**Exercise details:** Ignoring the images, restate the records below word for word.

**Supplied data:**
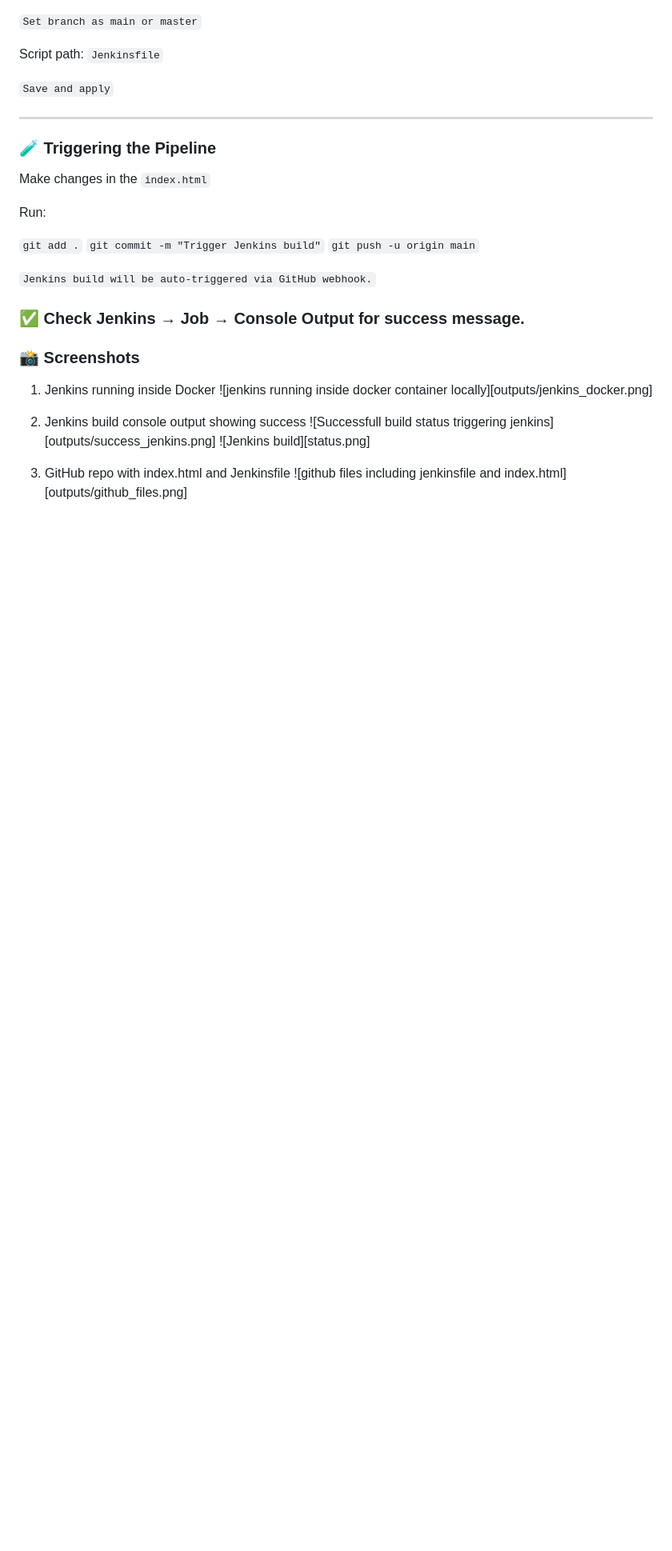
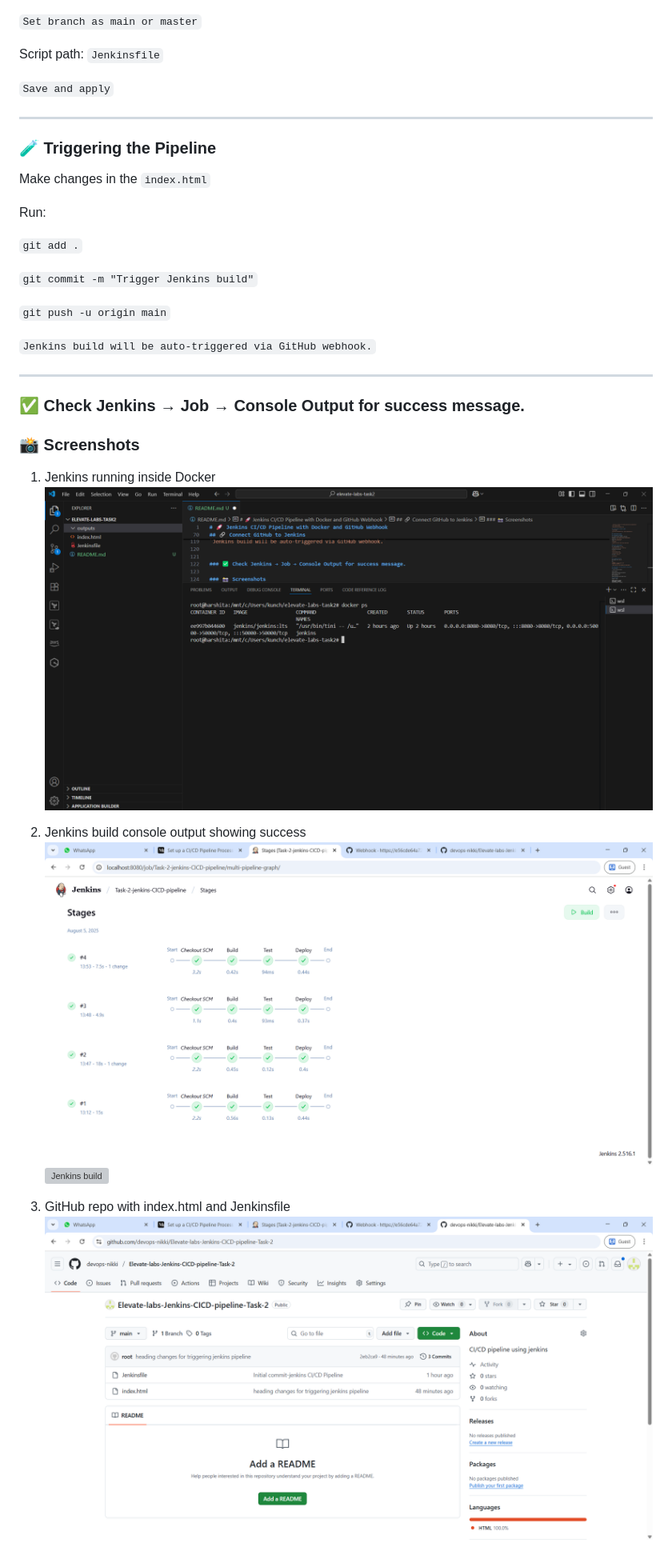
Before and after one commit to devops-nikki/Elevate-labs-Jenkins-CICD-pipeline-Task-2, a Markdown page: README.md, the part around one of its changes. Shown at 80% size. Rendered like a GitHub page; blank space fills up the shorter version; grey boxes are pictures that could not be loaded.

```diff
--- a/README.md
+++ b/README.md
@@ -113,24 +123,27 @@ Make changes in the `index.html`
 Run:
 
 `git add .`
+
 `git commit -m "Trigger Jenkins build"`
+
 `git push -u origin main`
 
 `Jenkins build will be auto-triggered via GitHub webhook.`
 
+---
 
 ### ✅ Check Jenkins → Job → Console Output for success message.
 
 ### 📸 Screenshots
 
 1. Jenkins running inside Docker
-![jenkins running inside docker container locally][outputs/jenkins_docker.png]
+![jenkins running inside docker container locally](outputs/jenkins_docker.png)
 
 2. Jenkins build console output showing success
-![Successfull build status triggering jenkins][outputs/success_jenkins.png]
-![Jenkins build][status.png]
+![Successfull build status triggering jenkins](outputs/success_jenkins.png)
+![Jenkins build](status.png)
 
 3. GitHub repo with index.html and Jenkinsfile
-![github files including jenkinsfile and index.html][outputs/github_files.png]
+![github files including jenkinsfile and index.html](outputs/github_files.png)
 
 4. Webhook Success status when Triggered jenkins pipeline by Github
```
Also changed, not shown: other parts of README.md (+22 -6 lines).
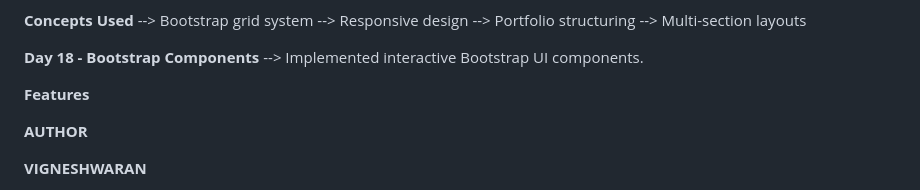
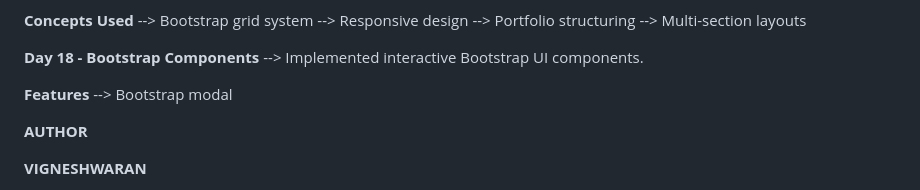
Before and after one commit to Vignesh-blazewolf/Frontend-Learning-Journey, a Markdown page: README.md, the part around the change. GitHub-like rendering.

```diff
--- a/README.md
+++ b/README.md
@@ -200,6 +200,7 @@ The goal of this repository is to maintain consistent development activity while
 --> Implemented interactive Bootstrap UI components.
 
 **Features**
+--> Bootstrap modal
 
 **AUTHOR**
 
```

**Answer to this problem:**
Before and after one commit to devops-nikki/Elevate-labs-Jenkins-CICD-pipeline-Task-2, a Markdown page: README.md, the part around one of its changes. Shown at 80% size. Rendered like a GitHub page; blank space fills up the shorter version; grey boxes are pictures that could not be loaded.

```diff
--- a/README.md
+++ b/README.md
@@ -113,24 +123,27 @@ Make changes in the `index.html`
 Run:
 
 `git add .`
+
 `git commit -m "Trigger Jenkins build"`
+
 `git push -u origin main`
 
 `Jenkins build will be auto-triggered via GitHub webhook.`
 
+---
 
 ### ✅ Check Jenkins → Job → Console Output for success message.
 
 ### 📸 Screenshots
 
 1. Jenkins running inside Docker
-![jenkins running inside docker container locally][outputs/jenkins_docker.png]
+![jenkins running inside docker container locally](outputs/jenkins_docker.png)
 
 2. Jenkins build console output showing success
-![Successfull build status triggering jenkins][outputs/success_jenkins.png]
-![Jenkins build][status.png]
+![Successfull build status triggering jenkins](outputs/success_jenkins.png)
+![Jenkins build](status.png)
 
 3. GitHub repo with index.html and Jenkinsfile
-![github files including jenkinsfile and index.html][outputs/github_files.png]
+![github files including jenkinsfile and index.html](outputs/github_files.png)
 
 4. Webhook Success status when Triggered jenkins pipeline by Github
```
Also changed, not shown: other parts of README.md (+22 -6 lines).
Before and after one commit to Vignesh-blazewolf/Frontend-Learning-Journey, a Markdown page: README.md, the part around the change. GitHub-like rendering.

```diff
--- a/README.md
+++ b/README.md
@@ -200,6 +200,7 @@ The goal of this repository is to maintain consistent development activity while
 --> Implemented interactive Bootstrap UI components.
 
 **Features**
+--> Bootstrap modal
 
 **AUTHOR**
 
```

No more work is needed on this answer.